What is Shared Decision Making?
Some health problems only have one right treatment choice. For example, a person with a ruptured appendix needs an operation. A patient with a bad infection caused by bacteria needs antibiotics. But for many health problems, there is a decision to be made between two (or more) good treatment choices.
When your doctor or nurse asks you for your opinion in choosing the best treatment for you, this is called shared decision making. For a patient with AFib, shared decision making might work something like this:
- Your doctor or nurse explains to you details about your AFib.
- They also explain all the treatment choices, including the benefits and risks of each choice, for a person just like you.
- Then you have a chance to share what is important to YOU. This includes big things like your concern about being disabled by a stroke, or your fear of bleeding complications. It can also include things like the inconvenience of regular blood tests, or worry about the cost of certain medicines.

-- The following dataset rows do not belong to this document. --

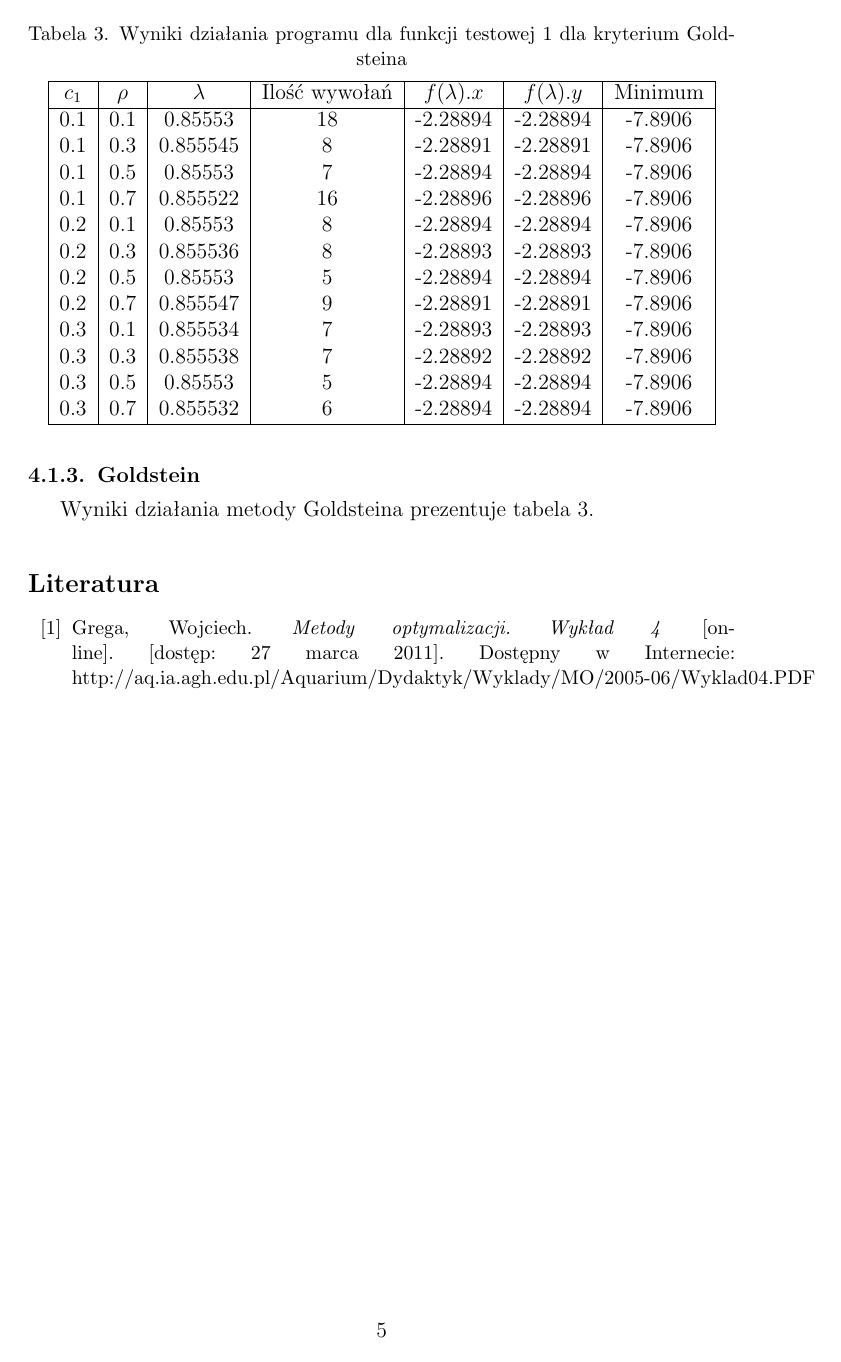
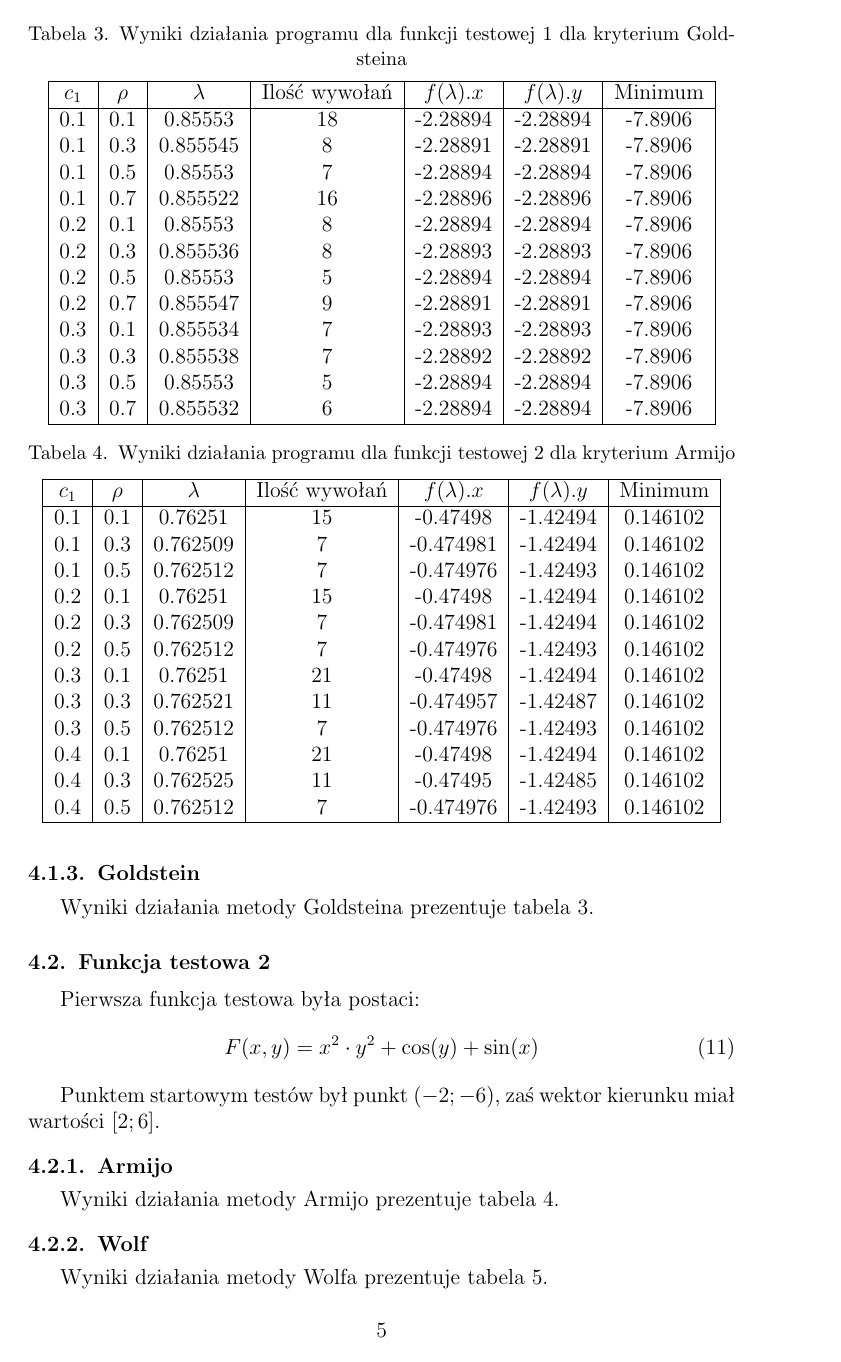
Before and after one commit to janisozaur/moo, a LaTeX document (zad2/sprawko/sprawko_moo2.tex): page 5 of 5 before the commit and page 5 of 7 after it. Compiled offline with pdfLaTeX.

Commit message:
[zad2] add more results

```diff
--- a/zad2/sprawko/sprawko_moo2.tex
+++ b/zad2/sprawko/sprawko_moo2.tex
@@ -231,3 +231,47 @@ Wyniki działania metody Goldsteina prezentuje tabela \ref{goldstein1}.
   \end{tabular}
 \end{table}
 
+
+\subsection{Funkcja testowa 2}
+Pierwsza funkcja testowa była postaci:
+\begin{equation}
+ F(x, y) = x^2 \cdot y^2 + \cos(y) + \sin(x)
+\end{equation}
+
+Punktem startowym testów był punkt $(-2; -6)$, zaś wektor kierunku miał wartości $[2; 6]$.
+
+\subsubsection{Armijo}
+
+Wyniki działania metody Armijo prezentuje tabela \ref{armijo2}.
+
+\begin{table}
+  \centering
+  \caption{Wyniki działania programu dla funkcji testowej 2 dla kryterium Armijo}
+  \label{armijo2}
+  \begin{tabular}{|c|c|c|c|c|c|c|}
+    \hline
+    $c_1$ & $\rho$ & $\lambda$ & Ilość wywołań & $f(\lambda).x$ & $f(\lambda).y$ & Minimum \\
+    \hline
+    0.1 & 0.1 & 0.76251 & 15 & -0.47498 & -1.42494 & 0.146102 \\
+    0.1 & 0.3 & 0.762509 & 7 & -0.474981 & -1.42494 & 0.146102 \\
+    0.1 & 0.5 & 0.762512 & 7 & -0.474976 & -1.42493 & 0.146102 \\
+    0.2 & 0.1 & 0.76251 & 15 & -0.47498 & -1.42494 & 0.146102 \\
+    0.2 & 0.3 & 0.762509 & 7 & -0.474981 & -1.42494 & 0.146102 \\
+    0.2 & 0.5 & 0.762512 & 7 & -0.474976 & -1.42493 & 0.146102 \\
+    0.3 & 0.1 & 0.76251 & 21 & -0.47498 & -1.42494 & 0.146102 \\
+    0.3 & 0.3 & 0.762521 & 11 & -0.474957 & -1.42487 & 0.146102 \\
+    0.3 & 0.5 & 0.762512 & 7 & -0.474976 & -1.42493 & 0.146102 \\
+    0.4 & 0.1 & 0.76251 & 21 & -0.47498 & -1.42494 & 0.146102 \\
+    0.4 & 0.3 & 0.762525 & 11 & -0.47495 & -1.42485 & 0.146102 \\
+    0.4 & 0.5 & 0.762512 & 7 & -0.474976 & -1.42493 & 0.146102 \\
+    \hline
+  \end{tabular}
+\end{table}
+
+\subsubsection{Wolf}
+
+Wyniki działania metody Wolfa prezentuje tabela \ref{wolf2}.
+
+\begin{table}
+  \centering
+  \caption{Wyniki działania programu dla funkcji testowej 2 dla kryterium Wolfa}
@@ -233,0 +325,5 @@ Wyniki działania metody Goldsteina prezentuje tabela \ref{goldstein1}.
+Wyniki działania metody Goldsteina prezentuje tabela \ref{goldstein2}.
+
+\begin{table}
+  \centering
+  \caption{Wyniki działania programu dla funkcji testowej 2 dla kryterium Goldsteina}
@@ -234,3 +349,5 @@ Wyniki działania metody Goldsteina prezentuje tabela \ref{goldstein1}.
+\end{table}
+
 \begin{thebibliography}{99}
 \bibitem{grega.wyklad}
 Grega, Wojciech. \textit{Metody optymalizacji. Wykład 4} [online]. [dostęp: 27
```
Also changed, not shown: zad2/sprawko/sprawko_moo2.tex (66 more changed lines).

- Once you both feel sure that you understand each other, you and your doctor or nurse decide together what treatment makes the most sense for you.
For some health conditions, there are “infographics” or pictures that can show you very clearly the “up-side” and the “down-side” of 2 or more different treatment choices (one choice might be doing nothing) for a person just like you. Ask your doctor or nurse about whether a decision tool might be helpful for you. Some of these tools can be found on the internet. Others can be printed out.